This left acres of room for the Welsh backs to exploit. None profited more from the wide open spaces than the Welsh full-back, Shane Howarth, playing his first international for his adopted country. After a nervous start he exploded into the action with a glorious run providing a spectacular try for Gareth Thomas. From a ruck on the left Jenkins threw out a long, but perfectly measured pass to Mark Taylor. With Howarth making the extra man Thomas flew in at the corner. As valuable as Howarth's intervention was then it was no more important than his try-saving tackle later on the flying Pieter Rossouw.

Five points up after just eight minutes. Well, accidents do happen and this was surely a freak of nature, the merest blip on the Springboks' supremely well organised operation. Yet the tourists' attacks at this stage were uncharacteristically tentative. They had not expected the indignities put upon them by the Welsh and were clearly rattled. Not only that but the Welsh were growing in confidence. At every opportunity they took the game to the opposition and so active were their wings that they were in danger of burn out before half-time.

In other areas, too, the Welsh were imaginative and inventive. This was particularly so in the line-out, which the Welsh forwards, as a planned move, entered at the very last second. It was a tactic which seemed to unnerve the Springboks' champion forward, Andrews, and, having led his team out in splendid isolation to mark his 50th international, he cut a solitary figure as he left the field, substituted early in the second half.

Not once throughout the game did the Welsh relax their grip, nor did they ease the pressure on the Springboks, who were punished for every mistake by Jenkins, who kicked five penalties in the match.

But it takes a very special talent and spirit to reach the pinnacle achieved by the South Africans and, 14 points down, the one certainty was the ruthlessness of their response. It was indeed swift and deadly. They powered into the right-hand corner close to the Welsh line. They drove, they barged, they drove again, all the while moving closer to the Welsh line and more ominously, closer to the post. A couple of penalties were conceded and then the Welsh scrum, showing signs of strain, broke up - deliberately in the referee's opinion and he awarded a penalty try which Smith converted. From the kick-off Pieter Roussow was eventually brought down on the halfway line but was immediately back on his feet and a delightful inside pass to Van der Westhuizen put him in under the posts.

Within the space of two minutes then the Welsh lead, painstakingly compiled, had been wiped out. Their job now was to compose themselves and to hold on to half-time without suffering any further damage.
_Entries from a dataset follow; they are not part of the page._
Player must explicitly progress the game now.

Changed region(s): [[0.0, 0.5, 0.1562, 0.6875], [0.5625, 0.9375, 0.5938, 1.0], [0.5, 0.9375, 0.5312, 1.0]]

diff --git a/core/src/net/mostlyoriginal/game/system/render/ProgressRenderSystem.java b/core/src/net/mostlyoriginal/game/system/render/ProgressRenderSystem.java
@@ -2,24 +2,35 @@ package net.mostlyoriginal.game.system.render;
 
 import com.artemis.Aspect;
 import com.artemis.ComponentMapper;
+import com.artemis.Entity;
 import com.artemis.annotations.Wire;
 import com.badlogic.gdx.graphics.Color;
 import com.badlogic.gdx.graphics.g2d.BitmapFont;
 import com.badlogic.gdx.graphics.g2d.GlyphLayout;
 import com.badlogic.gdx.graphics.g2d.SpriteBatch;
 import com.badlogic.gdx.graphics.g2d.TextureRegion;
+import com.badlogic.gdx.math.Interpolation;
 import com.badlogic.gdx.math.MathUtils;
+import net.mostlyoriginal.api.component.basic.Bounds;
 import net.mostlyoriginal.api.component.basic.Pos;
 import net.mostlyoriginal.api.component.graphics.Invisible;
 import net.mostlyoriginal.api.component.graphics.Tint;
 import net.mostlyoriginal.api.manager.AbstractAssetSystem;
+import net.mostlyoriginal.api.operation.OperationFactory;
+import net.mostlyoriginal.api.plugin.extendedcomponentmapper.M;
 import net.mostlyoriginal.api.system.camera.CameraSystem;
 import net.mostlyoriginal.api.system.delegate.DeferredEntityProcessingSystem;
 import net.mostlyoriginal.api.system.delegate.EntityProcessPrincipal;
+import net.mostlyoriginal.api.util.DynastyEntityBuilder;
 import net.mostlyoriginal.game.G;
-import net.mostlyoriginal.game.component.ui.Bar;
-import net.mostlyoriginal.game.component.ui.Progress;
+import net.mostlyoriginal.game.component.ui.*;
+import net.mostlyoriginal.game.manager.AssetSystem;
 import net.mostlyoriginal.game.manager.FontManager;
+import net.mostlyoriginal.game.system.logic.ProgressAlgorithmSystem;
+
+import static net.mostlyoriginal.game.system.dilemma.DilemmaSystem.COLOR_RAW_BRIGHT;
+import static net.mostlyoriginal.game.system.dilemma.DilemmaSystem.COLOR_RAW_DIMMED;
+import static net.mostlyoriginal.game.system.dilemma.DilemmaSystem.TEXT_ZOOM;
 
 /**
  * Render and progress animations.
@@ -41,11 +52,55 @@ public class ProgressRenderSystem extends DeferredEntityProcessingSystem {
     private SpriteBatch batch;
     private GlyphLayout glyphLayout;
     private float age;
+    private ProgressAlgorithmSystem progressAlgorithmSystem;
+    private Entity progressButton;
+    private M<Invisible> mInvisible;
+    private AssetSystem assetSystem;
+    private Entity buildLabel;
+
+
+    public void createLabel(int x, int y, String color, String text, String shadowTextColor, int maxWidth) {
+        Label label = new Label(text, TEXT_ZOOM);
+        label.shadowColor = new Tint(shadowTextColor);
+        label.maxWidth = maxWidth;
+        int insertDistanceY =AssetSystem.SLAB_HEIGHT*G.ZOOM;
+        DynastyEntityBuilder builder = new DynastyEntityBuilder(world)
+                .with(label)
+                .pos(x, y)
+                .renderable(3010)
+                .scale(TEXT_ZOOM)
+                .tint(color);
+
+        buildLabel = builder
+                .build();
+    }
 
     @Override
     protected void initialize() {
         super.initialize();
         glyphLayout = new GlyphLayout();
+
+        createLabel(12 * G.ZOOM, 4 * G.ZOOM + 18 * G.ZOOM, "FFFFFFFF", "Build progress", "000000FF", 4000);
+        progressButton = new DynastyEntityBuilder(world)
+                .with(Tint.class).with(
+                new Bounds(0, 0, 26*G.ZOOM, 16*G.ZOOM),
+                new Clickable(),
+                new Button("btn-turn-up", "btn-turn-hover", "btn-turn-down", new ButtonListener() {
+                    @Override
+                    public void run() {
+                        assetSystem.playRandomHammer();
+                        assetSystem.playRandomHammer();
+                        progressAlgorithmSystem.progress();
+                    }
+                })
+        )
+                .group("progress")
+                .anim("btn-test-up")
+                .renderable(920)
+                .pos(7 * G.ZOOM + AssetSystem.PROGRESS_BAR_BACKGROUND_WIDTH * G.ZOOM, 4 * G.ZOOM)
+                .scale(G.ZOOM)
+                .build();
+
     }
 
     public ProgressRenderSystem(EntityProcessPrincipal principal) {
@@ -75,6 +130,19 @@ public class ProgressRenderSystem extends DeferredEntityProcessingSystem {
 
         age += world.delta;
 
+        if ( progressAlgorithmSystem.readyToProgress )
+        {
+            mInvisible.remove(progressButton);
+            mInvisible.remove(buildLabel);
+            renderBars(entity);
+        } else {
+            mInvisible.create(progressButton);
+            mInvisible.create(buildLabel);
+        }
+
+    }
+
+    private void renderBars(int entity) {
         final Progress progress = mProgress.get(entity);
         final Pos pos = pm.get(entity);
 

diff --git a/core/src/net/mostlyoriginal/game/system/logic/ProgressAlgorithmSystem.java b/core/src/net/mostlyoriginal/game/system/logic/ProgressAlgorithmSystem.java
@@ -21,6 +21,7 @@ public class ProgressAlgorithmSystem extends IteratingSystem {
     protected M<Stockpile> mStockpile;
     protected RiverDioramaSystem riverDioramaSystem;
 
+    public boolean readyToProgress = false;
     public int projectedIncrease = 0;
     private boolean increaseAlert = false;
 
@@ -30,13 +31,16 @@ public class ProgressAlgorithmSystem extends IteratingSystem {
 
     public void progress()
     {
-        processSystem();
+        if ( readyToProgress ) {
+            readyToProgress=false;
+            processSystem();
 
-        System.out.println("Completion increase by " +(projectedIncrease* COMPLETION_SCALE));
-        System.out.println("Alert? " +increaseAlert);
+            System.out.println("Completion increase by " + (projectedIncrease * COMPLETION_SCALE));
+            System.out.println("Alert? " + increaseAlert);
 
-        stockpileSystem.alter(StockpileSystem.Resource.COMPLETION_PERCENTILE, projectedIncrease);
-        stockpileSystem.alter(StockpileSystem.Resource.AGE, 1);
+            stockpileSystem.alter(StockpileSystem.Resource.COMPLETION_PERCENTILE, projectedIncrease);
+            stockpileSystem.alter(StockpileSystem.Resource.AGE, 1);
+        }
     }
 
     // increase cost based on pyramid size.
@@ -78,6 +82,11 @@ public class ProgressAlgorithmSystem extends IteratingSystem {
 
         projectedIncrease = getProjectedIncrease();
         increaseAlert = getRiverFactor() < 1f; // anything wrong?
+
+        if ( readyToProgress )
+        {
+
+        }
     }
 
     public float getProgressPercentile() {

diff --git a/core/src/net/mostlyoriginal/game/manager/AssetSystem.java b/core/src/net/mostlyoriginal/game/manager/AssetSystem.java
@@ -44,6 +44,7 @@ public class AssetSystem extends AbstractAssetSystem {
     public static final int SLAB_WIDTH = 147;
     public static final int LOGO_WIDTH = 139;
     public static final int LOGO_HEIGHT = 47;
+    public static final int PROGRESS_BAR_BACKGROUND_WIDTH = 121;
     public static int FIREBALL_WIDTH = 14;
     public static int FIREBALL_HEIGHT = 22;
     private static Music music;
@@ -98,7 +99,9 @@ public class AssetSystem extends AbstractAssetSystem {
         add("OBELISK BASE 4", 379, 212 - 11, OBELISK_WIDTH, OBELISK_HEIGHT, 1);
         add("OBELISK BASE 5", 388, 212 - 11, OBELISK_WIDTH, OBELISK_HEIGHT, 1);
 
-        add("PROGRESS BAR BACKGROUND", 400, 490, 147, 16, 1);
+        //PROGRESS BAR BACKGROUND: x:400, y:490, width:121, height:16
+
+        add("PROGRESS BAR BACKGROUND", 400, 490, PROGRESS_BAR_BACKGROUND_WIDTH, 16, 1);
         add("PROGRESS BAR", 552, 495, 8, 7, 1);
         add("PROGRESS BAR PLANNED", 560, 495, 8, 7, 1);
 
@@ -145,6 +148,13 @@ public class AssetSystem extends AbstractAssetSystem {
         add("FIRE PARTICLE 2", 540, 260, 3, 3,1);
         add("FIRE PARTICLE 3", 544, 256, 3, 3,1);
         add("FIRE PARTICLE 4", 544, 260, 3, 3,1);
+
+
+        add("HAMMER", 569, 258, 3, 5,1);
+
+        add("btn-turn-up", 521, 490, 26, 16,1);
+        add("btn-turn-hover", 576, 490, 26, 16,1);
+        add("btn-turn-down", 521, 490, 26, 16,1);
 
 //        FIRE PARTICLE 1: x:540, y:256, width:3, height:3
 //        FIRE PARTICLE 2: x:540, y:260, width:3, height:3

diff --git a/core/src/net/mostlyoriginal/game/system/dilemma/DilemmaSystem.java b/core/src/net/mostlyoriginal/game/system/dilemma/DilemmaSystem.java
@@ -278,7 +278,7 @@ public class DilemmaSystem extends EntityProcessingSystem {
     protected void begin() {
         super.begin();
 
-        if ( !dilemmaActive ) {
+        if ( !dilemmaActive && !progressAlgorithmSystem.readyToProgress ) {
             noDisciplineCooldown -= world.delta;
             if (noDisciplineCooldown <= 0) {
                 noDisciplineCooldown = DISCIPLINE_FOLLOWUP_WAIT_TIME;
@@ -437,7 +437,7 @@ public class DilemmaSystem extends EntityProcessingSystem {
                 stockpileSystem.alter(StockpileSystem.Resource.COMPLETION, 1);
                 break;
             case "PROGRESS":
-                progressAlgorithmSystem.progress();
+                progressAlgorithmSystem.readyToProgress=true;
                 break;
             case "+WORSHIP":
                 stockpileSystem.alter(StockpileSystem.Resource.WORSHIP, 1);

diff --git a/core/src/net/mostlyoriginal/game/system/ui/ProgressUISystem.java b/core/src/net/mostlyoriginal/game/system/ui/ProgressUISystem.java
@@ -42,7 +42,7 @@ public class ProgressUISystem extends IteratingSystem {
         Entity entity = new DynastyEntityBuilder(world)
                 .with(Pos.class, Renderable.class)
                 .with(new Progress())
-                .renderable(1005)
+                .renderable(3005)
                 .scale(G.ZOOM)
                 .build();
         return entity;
They succeeded.

Whatever magic Graham Henry, the Welsh coach, worked in the few minutes available was simply a tiny extension of the miracle he has worked on the ailing Welsh game during his few months in charge. Not only did the Welsh refuse to yield an inch as the tempo and the ferocity of the match increased but they continued to produce the same skill and determination.

There were countless acts of heroism in defence, combined with dashing runs in attack, notably two from Dafydd James. Jenkins kicked two more penalties, the second giving the Welsh the three-point lead they held until those last fateful minutes. But, no matter the result, the Springboks and the rugby world will wake up this morning with a renewed respect for Welsh rugby.

Wales: S Howarth (Sale); G Thomas (Cardiff), M Taylor (Swansea), S Gibbs (Swansea), D James (Pontypridd); N Jenkins (Pontypridd), R Howley (Cardiff, capt); A Lewis (Cardiff), J Humphreys (Cardiff), C Anthony (Swansea), C Quinnell (Richmond), C Wyatt (Llanelli), C Charvis (Swansea), S Quinnell (Llanelli), M Williams (Pontypridd). Replacements: D Morris (Swansea) for Lewis, 48.

South Africa: P Montgomery (Western Province); S Terblanche (Boland), A Snyman (Blue Bulls), F Smith (Blue Bulls), P Rossouw (Western Province); H Honiball (Natal), J van der Westhuizen (Blue Bulls); R Kempson (Natal), J Dalton (Golden Lions), A Garvey (Natal), K Otto (Blue Bulls), M Andrews (Natal), J Erasmus (Free State), G Teichmann (Natal, capt), A Venter (Free State). Replacements: B Skinstad (Western Province) for Andrews, 46; O Le Roux (Natal) for Garvey, 46.

Referee: S Dickinson (Australia).